It’s important to consider the final questions or requests you may receive from leads who intend to make a purchase. It could be regarding price, a request for a quote, maybe, or an enquiry about your availability. Though your response may differ depending on each unique situation, a substantial amount of your reply can be pre-written and templated.

For example, an email response to a quote request can be templated, leaving you with the task of simply adding a price into the email before sending it to the customer. And just like that, thanks to the template, a 10-minute chore becomes a 20-second task.

Following up: striking a balance

What do you do if, after making an enquiry or adding an item to their online basket before leaving the site, you don’t hear from a lead?

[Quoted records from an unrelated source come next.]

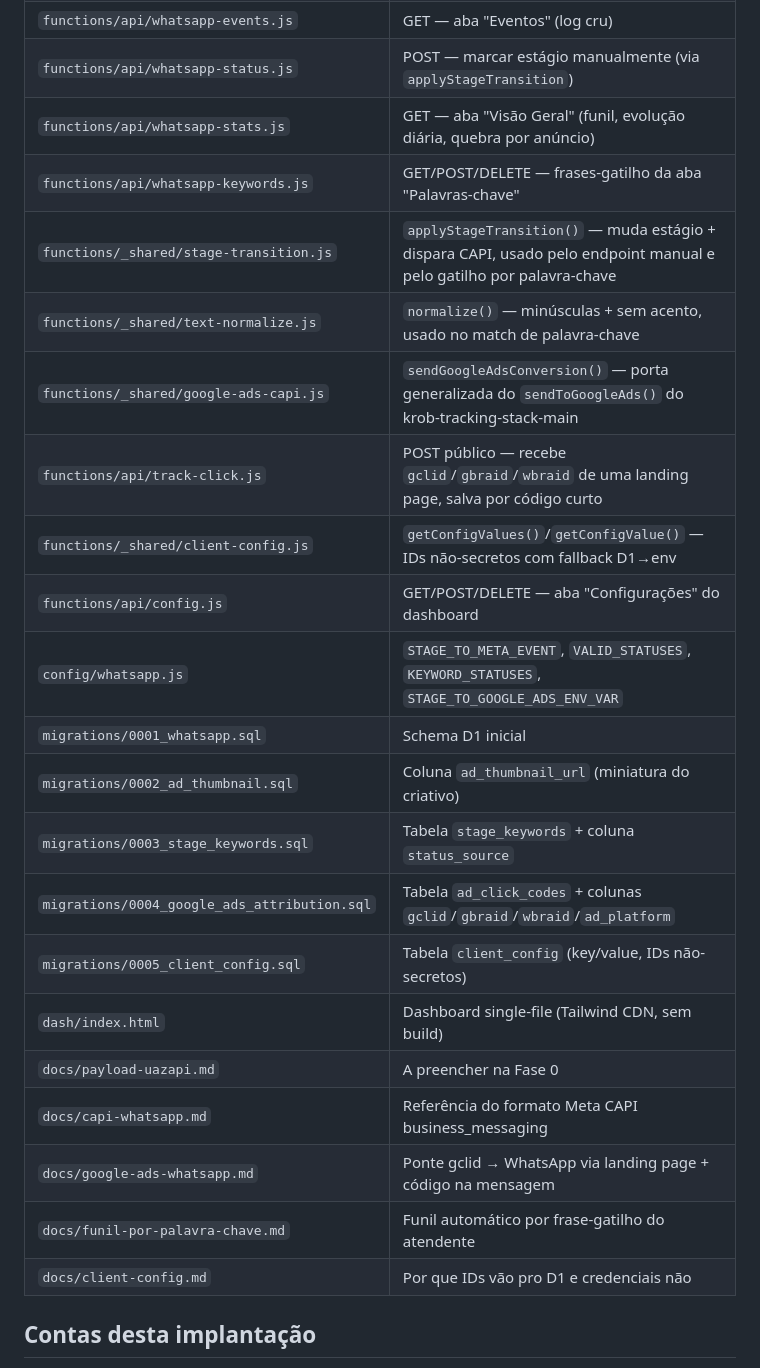
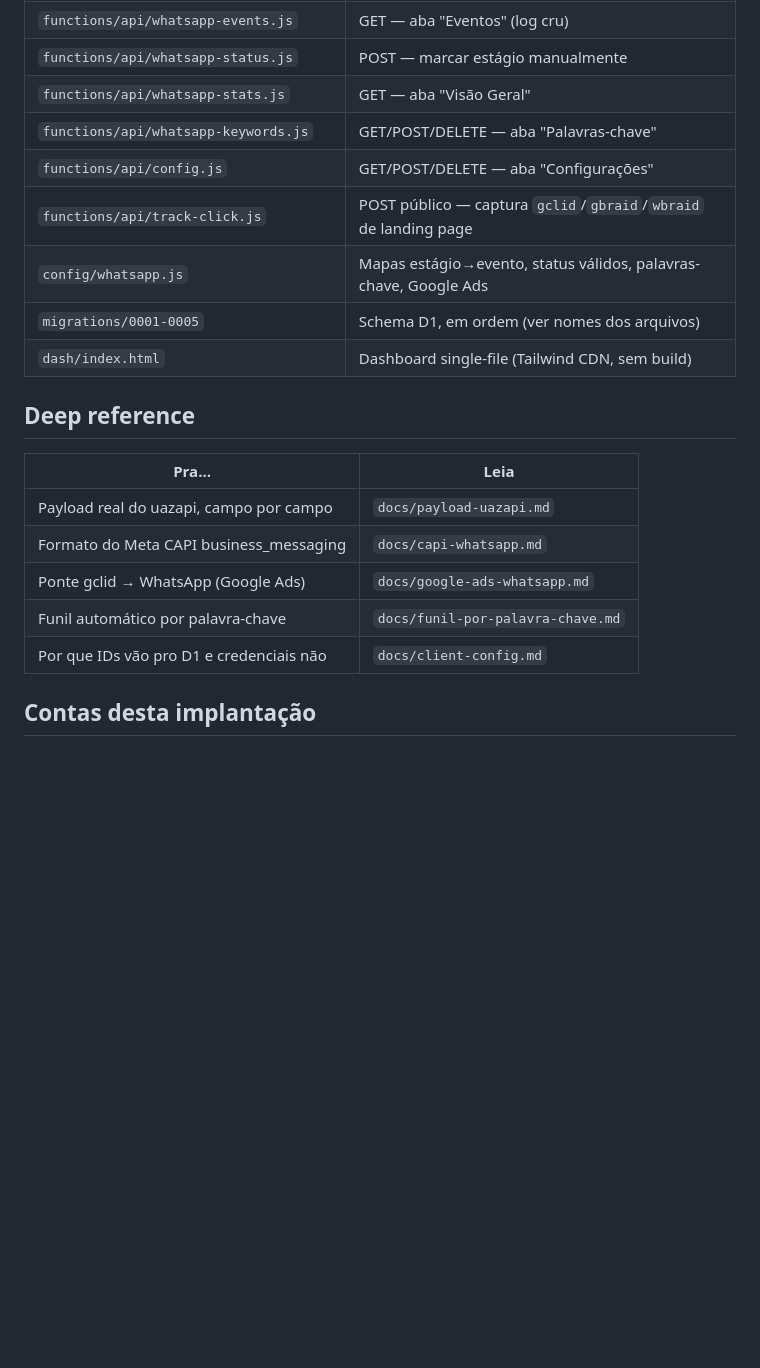
Before and after one commit to djhonatamedia-web/rastreio-wpp, a Markdown page: CLAUDE.md, the part around one of its changes. Drawn GitHub-style; blank space fills up the shorter version.

```diff
--- a/CLAUDE.md
+++ b/CLAUDE.md
@@ -80,25 +55,22 @@ enviado (ver `docs/capi-whatsapp.md` e `docs/payload-uazapi.md`).
 | `functions/api/whatsapp-events.js` | GET — aba "Eventos" (log cru) |
-| `functions/api/whatsapp-status.js` | POST — marcar estágio manualmente (via `applyStageTransition`) |
-| `functions/api/whatsapp-stats.js` | GET — aba "Visão Geral" (funil, evolução diária, quebra por anúncio) |
-| `functions/api/whatsapp-keywords.js` | GET/POST/DELETE — frases-gatilho da aba "Palavras-chave" |
-| `functions/_shared/stage-transition.js` | `applyStageTransition()` — muda estágio + dispara CAPI, usado pelo endpoint manual e pelo gatilho por palavra-chave |
-| `functions/_shared/text-normalize.js` | `normalize()` — minúsculas + sem acento, usado no match de palavra-chave |
-| `functions/_shared/google-ads-capi.js` | `sendGoogleAdsConversion()` — porta generalizada do `sendToGoogleAds()` do krob-tracking-stack-main |
-| `functions/api/track-click.js` | POST público — recebe `gclid`/`gbraid`/`wbraid` de uma landing page, salva por código curto |
-| `functions/_shared/client-config.js` | `getConfigValues()`/`getConfigValue()` — IDs não-secretos com fallback D1→env |
-| `functions/api/config.js` | GET/POST/DELETE — aba "Configurações" do dashboard |
-| `config/whatsapp.js` | `STAGE_TO_META_EVENT`, `VALID_STATUSES`, `KEYWORD_STATUSES`, `STAGE_TO_GOOGLE_ADS_ENV_VAR` |
-| `migrations/0001_whatsapp.sql` | Schema D1 inicial |
-| `migrations/0002_ad_thumbnail.sql` | Coluna `ad_thumbnail_url` (miniatura do criativo) |
-| `migrations/0003_stage_keywords.sql` | Tabela `stage_keywords` + coluna `status_source` |
-| `migrations/0004_google_ads_attribution.sql` | Tabela `ad_click_codes` + colunas `gclid`/`gbraid`/`wbraid`/`ad_platform` |
-| `migrations/0005_client_config.sql` | Tabela `client_config` (key/value, IDs não-secretos) |
+| `functions/api/whatsapp-status.js` | POST — marcar estágio manualmente |
+| `functions/api/whatsapp-stats.js` | GET — aba "Visão Geral" |
+| `functions/api/whatsapp-keywords.js` | GET/POST/DELETE — aba "Palavras-chave" |
+| `functions/api/config.js` | GET/POST/DELETE — aba "Configurações" |
+| `functions/api/track-click.js` | POST público — captura `gclid`/`gbraid`/`wbraid` de landing page |
+| `config/whatsapp.js` | Mapas estágio→evento, status válidos, palavras-chave, Google Ads |
+| `migrations/0001-0005` | Schema D1, em ordem (ver nomes dos arquivos) |
 | `dash/index.html` | Dashboard single-file (Tailwind CDN, sem build) |
-| `docs/payload-uazapi.md` | A preencher na Fase 0 |
-| `docs/capi-whatsapp.md` | Referência do formato Meta CAPI business_messaging |
-| `docs/google-ads-whatsapp.md` | Ponte gclid → WhatsApp via landing page + código na mensagem |
-| `docs/funil-por-palavra-chave.md` | Funil automático por frase-gatilho do atendente |
-| `docs/client-config.md` | Por que IDs vão pro D1 e credenciais não |
+
+## Deep reference
+
+| Pra... | Leia |
+|---|---|
+| Payload real do uazapi, campo por campo | `docs/payload-uazapi.md` |
+| Formato do Meta CAPI business_messaging | `docs/capi-whatsapp.md` |
+| Ponte gclid → WhatsApp (Google Ads) | `docs/google-ads-whatsapp.md` |
+| Funil automático por palavra-chave | `docs/funil-por-palavra-chave.md` |
+| Por que IDs vão pro D1 e credenciais não | `docs/client-config.md` |
 
 ## Contas desta implantação
 
```
Also changed, not shown: other parts of CLAUDE.md (+36 -61 lines).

There’s a fine balance between politely checking in with a potential customer, to see if a quote was acceptable or they found what they were looking for, and hounding them. Businesses have differing approaches to following up with potentially lost leads, and it’s a choice for you to make on how your company proceeds.

If you choose to send follow-up communications, make sure they have a courteous tone and focus on offering further support, rather than pushing the lead to complete the sale.

Strike the right balance, and you’ll be perceived as helpful, respectful, and generous. But if you get it wrong, you’ll come across as desperate or, worse, intimidating.

Within touching distance

Your lead is now close to becoming a customer. So close, in fact, that the next stage is actually called ‘purchase’.

So, keep your cool, make sure your content still accurately reflects your brand and its values, and continue to give the lead all the information, support, and direction they need.

Even though you’re on the edge of a sale, your content has never been more important. If you want to make sure your content helps to prevent a loss of leads at this stage, we’d love to help, so get in touch with the Prize Content team today.

Published by Dan Grey

Content Writer

Producing quality content and effective communications that help SMEs thrive.